Edita reads | Andrew Gallimore by Rankin

Edita-Reads-Andrew-Gallimore-by-Rankin-1

Edita Reads Andrew Gallimore by Rankin 4

Edita Reads Andrew Gallimore by Rankin 10

Edita Reads Andrew Gallimore by Rankin 9

Edita-Reads-Andrew-Gallimore-by-Rankin-14

Edita Reads Andrew Gallimore by Rankin 8

Edita Reads Andrew Gallimore by Rankin 7

Edita Reads Andrew Gallimore by Rankin 6

Edita Reads Andrew Gallimore by Rankin 5

Edita Reads Andrew Gallimore by Rankin 13

Edita Reads Andrew Gallimore by Rankin 11

Edita Reads Andrew Gallimore by Rankin 12

Edita Reads Andrew Gallimore by Rankin 3

Edita Reads Andrew Gallimore by Rankin 2

You know it’s a good coffee table book when you simply can’t put it down.

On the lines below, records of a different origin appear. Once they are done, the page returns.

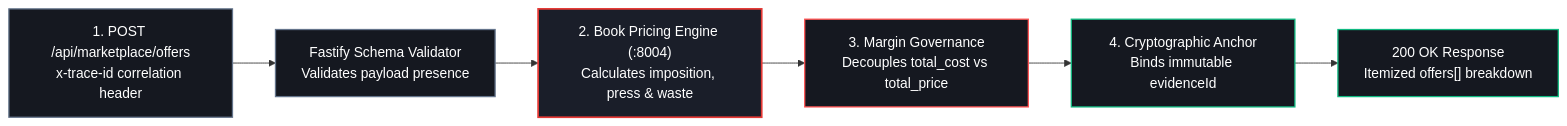
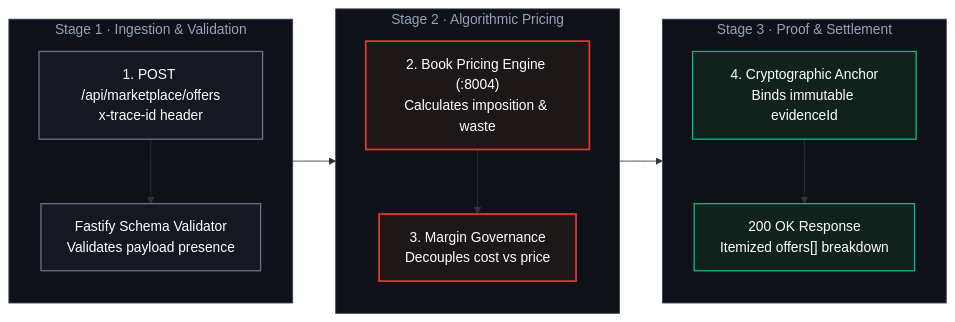
Before and after one commit to drleuman/printprice-docs: the first of 3 diagrams in docs/api/pricing-api.md, drawn with Mermaid. The commit also changed 39 other files, not shown here.

Commit message:
fix(ui): reorganize pricing diagram in 3 stages, implement real drag-to-pan, and add targeted mobile captures

````diff
--- a/docs/api/pricing-api.md
+++ b/docs/api/pricing-api.md
@@ -13,18 +13,29 @@
 ```mermaid
 flowchart LR
-    Req["1. POST /api/marketplace/offers<br/>x-trace-id correlation header"] --> Val["Fastify Schema Validator<br/>Validates payload presence"]
-    Val --> BPE["2. Book Pricing Engine (:8004)<br/>Calculates imposition, press & waste"]
-    BPE --> Decouple["3. Margin Governance<br/>Decouples total_cost vs total_price"]
-    Decouple --> Evidence["4. Cryptographic Anchor<br/>Binds immutable evidenceId"]
-    Evidence --> Resp["200 OK Response<br/>Itemized offers[] breakdown"]
+    subgraph S1 ["Stage 1 · Ingestion & Validation"]
+        direction TB
+        Req["1. POST /api/marketplace/offers<br/>x-trace-id header"] --> Val["Fastify Schema Validator<br/>Validates payload presence"]
+    end
 
-    classDef stageNode fill:#151820,stroke:#64748B,stroke-width:1.5px,color:#FFFFFF;
-    classDef bpeNode fill:#1A1E29,stroke:#E53935,stroke-width:2px,color:#FFFFFF;
-    classDef econNode fill:#151820,stroke:#FF5252,stroke-width:1.5px,color:#FFFFFF;
-    classDef outNode fill:#151820,stroke:#10B981,stroke-width:1.5px,color:#FFFFFF;
+    subgraph S2 ["Stage 2 · Algorithmic Pricing"]
+        direction TB
+        BPE["2. Book Pricing Engine (:8004)<br/>Calculates imposition & waste"] --> Decouple["3. Margin Governance<br/>Decouples cost vs price"]
+    end
 
-    class Req,Val stageNode;
-    class BPE bpeNode;
-    class Decouple econNode;
-    class Evidence,Resp outNode;
+    subgraph S3 ["Stage 3 · Proof & Settlement"]
+        direction TB
+        Evidence["4. Cryptographic Anchor<br/>Binds immutable evidenceId"] --> Resp["200 OK Response<br/>Itemized offers[] breakdown"]
+    end
+
+    S1 --> S2 --> S3
+
+    classDef stageBox fill:#0E1118,stroke:#334155,stroke-width:1px,color:#94A3B8;
+    classDef defaultNode fill:#151820,stroke:#64748B,stroke-width:1.5px,color:#FFFFFF;
+    classDef bpeNode fill:#1E1717,stroke:#E53935,stroke-width:2px,color:#FFFFFF;
+    classDef successNode fill:#10221B,stroke:#10B981,stroke-width:1.5px,color:#FFFFFF;
+
+    class S1,S2,S3 stageBox;
+    class Req,Val defaultNode;
+    class BPE,Decouple bpeNode;
+    class Evidence,Resp successNode;
 ```
````
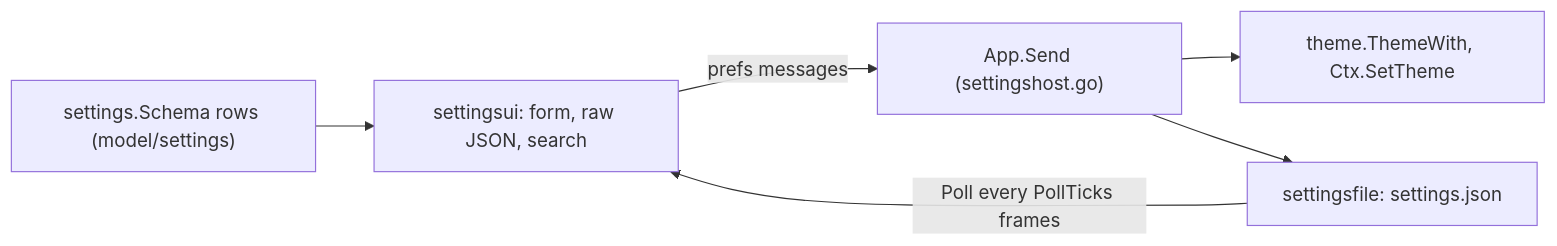
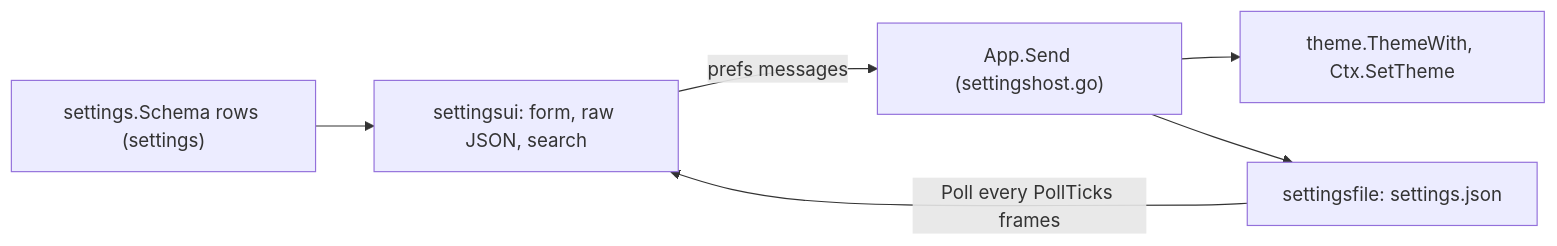
The diagram in .harness/architecture/settings.md (gascoigne-ai/gascoigne-workshop), drawn with Mermaid before and after one commit. The commit also changed other lines of this file and 125 other files, not shown here.

````diff
--- a/.harness/architecture/settings.md
+++ b/.harness/architecture/settings.md
@@ -3,8 +3,8 @@
 ```mermaid
 flowchart LR
-  schema["settings.Schema rows (model/settings)"] --> form["settingsui: form, raw JSON, search"]
+  schema["settings.Schema rows (settings)"] --> form["settingsui: form, raw JSON, search"]
   form -- "prefs messages" --> app["App.Send (settingshost.go)"]
   app --> theme["theme.ThemeWith, Ctx.SetTheme"]
   app --> file["settingsfile: settings.json"]
   file -- "Poll every PollTicks frames" --> form
 ```
````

There are no words, just visuals. Addictive, addictive visuals.

I am talking about Andrew Gallimore by Rankin. If you are into make up, can’t leave the house without mascara, are more particular about your contouring rather than your coffee – this book is your new inspo-board.

This is a chronicle of many faces created by Andrew Gallimore – Nars’ make up ambassador, Hunger Magazine’s Beauty-Editor-At-Large – and immortalised by Rankin. I don’t know why some of these looks still haven’t debuted in edgy pop music videos. Iconic status guaranteed.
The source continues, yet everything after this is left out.